— Exercise requirements —
Each record below should be given again exactly as it reads.

— Available records —
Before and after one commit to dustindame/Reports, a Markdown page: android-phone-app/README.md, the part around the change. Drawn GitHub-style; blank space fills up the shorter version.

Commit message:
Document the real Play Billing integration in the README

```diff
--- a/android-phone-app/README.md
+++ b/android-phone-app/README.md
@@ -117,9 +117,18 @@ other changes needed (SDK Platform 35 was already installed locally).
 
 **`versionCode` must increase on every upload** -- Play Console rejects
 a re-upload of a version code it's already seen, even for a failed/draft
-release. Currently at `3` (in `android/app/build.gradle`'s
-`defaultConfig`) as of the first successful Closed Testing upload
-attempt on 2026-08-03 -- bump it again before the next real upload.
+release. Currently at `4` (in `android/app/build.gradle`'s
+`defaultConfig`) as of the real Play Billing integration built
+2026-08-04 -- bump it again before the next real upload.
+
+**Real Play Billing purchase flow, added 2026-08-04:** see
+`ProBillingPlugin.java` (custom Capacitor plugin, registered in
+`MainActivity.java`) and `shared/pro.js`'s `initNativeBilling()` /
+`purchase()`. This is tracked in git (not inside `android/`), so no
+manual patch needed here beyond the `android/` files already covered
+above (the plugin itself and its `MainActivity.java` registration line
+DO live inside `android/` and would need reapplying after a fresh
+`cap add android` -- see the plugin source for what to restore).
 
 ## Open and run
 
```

— Result for this task —
Before and after one commit to dustindame/Reports, a Markdown page: android-phone-app/README.md, the part around the change. Drawn GitHub-style; blank space fills up the shorter version.

Commit message:
Document the real Play Billing integration in the README

```diff
--- a/android-phone-app/README.md
+++ b/android-phone-app/README.md
@@ -117,9 +117,18 @@ other changes needed (SDK Platform 35 was already installed locally).
 
 **`versionCode` must increase on every upload** -- Play Console rejects
 a re-upload of a version code it's already seen, even for a failed/draft
-release. Currently at `3` (in `android/app/build.gradle`'s
-`defaultConfig`) as of the first successful Closed Testing upload
-attempt on 2026-08-03 -- bump it again before the next real upload.
+release. Currently at `4` (in `android/app/build.gradle`'s
+`defaultConfig`) as of the real Play Billing integration built
+2026-08-04 -- bump it again before the next real upload.
+
+**Real Play Billing purchase flow, added 2026-08-04:** see
+`ProBillingPlugin.java` (custom Capacitor plugin, registered in
+`MainActivity.java`) and `shared/pro.js`'s `initNativeBilling()` /
+`purchase()`. This is tracked in git (not inside `android/`), so no
+manual patch needed here beyond the `android/` files already covered
+above (the plugin itself and its `MainActivity.java` registration line
+DO live inside `android/` and would need reapplying after a fresh
+`cap add android` -- see the plugin source for what to restore).
 
 ## Open and run
 
```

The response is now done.